As a woman in health care for over 17 years, I’ve had my share of challenges. More often than not, I find myself in meetings as the only woman in the room. However, I usually find once I’ve engaged those around me, my confidence and subject knowledge speaks for itself. As a woman, I find I bring a different perspective at times that is generally appreciated.

What or who inspires you?

I feel like I constantly draw inspiration from those around me, from my family and friends to my yoga instructor. I also find inspiration from our patients, some who have chronic issues they deal with day in and day out and do so with a positive attitude. I’m inspired to be grateful and to use my talents to build a positive patient care experience for anyone who needs us.

Describe the person and provider you strive to be.

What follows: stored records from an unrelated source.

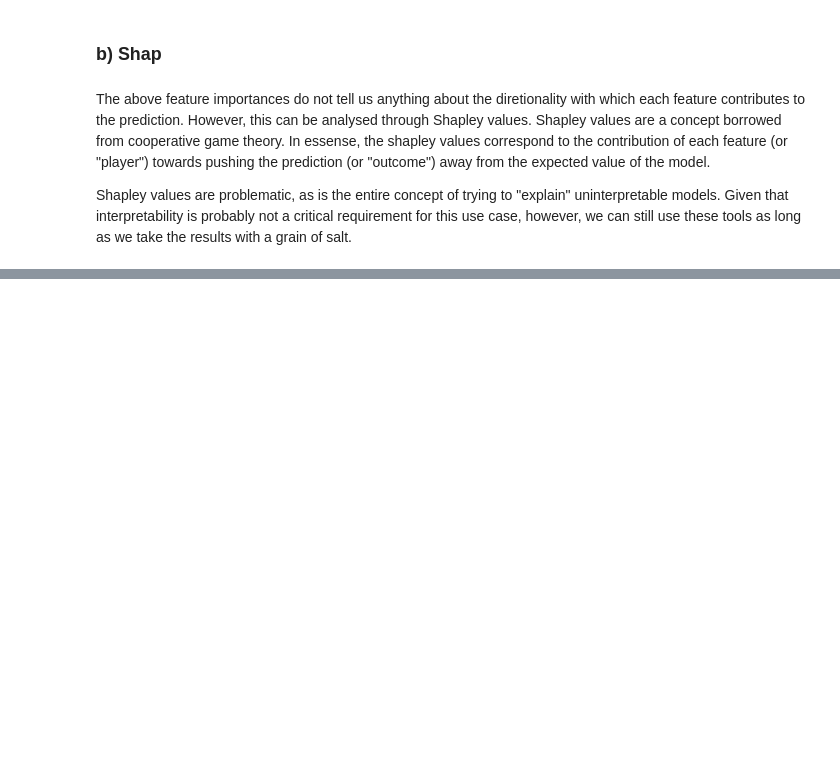
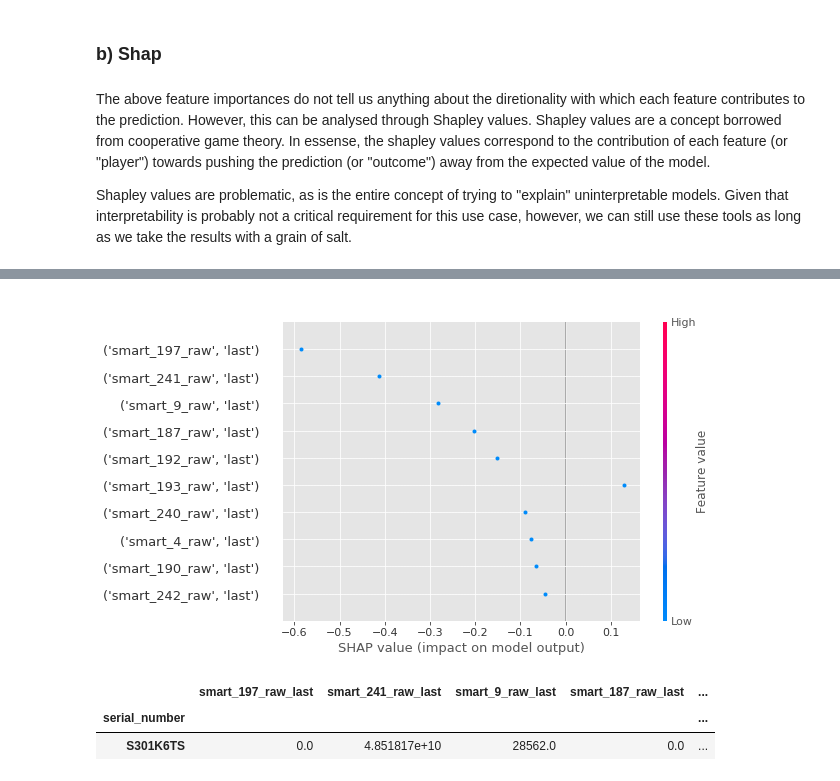
Before and after one commit to Kuebic/Thinkful, a Jupyter notebook: Final_Project/Model_Interpretability.ipynb, the cells around one changed output, grey strips where cells are left out. Saved outputs shown, nothing was run; the diff lists cells and outputs as text; code cells hidden in the pictures; blank space fills up the shorter version.

```diff
--- a/Final_Project/Model_Interpretability.ipynb
+++ b/Final_Project/Model_Interpretability.ipynb
@@ -248,0 +263,9 @@ xgb_N1_explainer.explain_prediction('Z305D6G2', '2019-05-17')
+# %%
+xgb_N7_explainer = PredictionExplainer(test_data, 'fail_this_week_xgb')
+
+xgb_N7_explainer.explain_prediction('S301K6TS', '2019-01-10')
+# %% [output]
+[figure, added]
+|  | smart_197_raw_last | smart_241_raw_last | smart_9_raw_last | smart_187_raw_last | ... |
+| serial_number |  |  |  |  | ... |
+| S301K6TS | 0.0 | 4.851817e+10 | 28562.0 | 0.0 | ... |
```
Also changed, not shown: parts of 10 cells of this notebook, 9 other files.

I’ve always strived to better myself and to continue learning and growing. Once a goal is reached, I think there should already be a few more I’m working on – everything can always be improved. I want to continue growing as a health care community leader and improving health care services and access to care for patients. I’ve also always strived to set a strong and positive example to empower my children and others around me.

What advice do you wish you could give to your younger self?

The best advice I could give my younger self would be to practice and have a better understanding of patience. Be patient with yourself, your family and your co-workers and for the patients and family members you’ll care for throughout your life. Although you never really know what the person across from you is going through or how to help, having patience is sometimes more than enough to give to them.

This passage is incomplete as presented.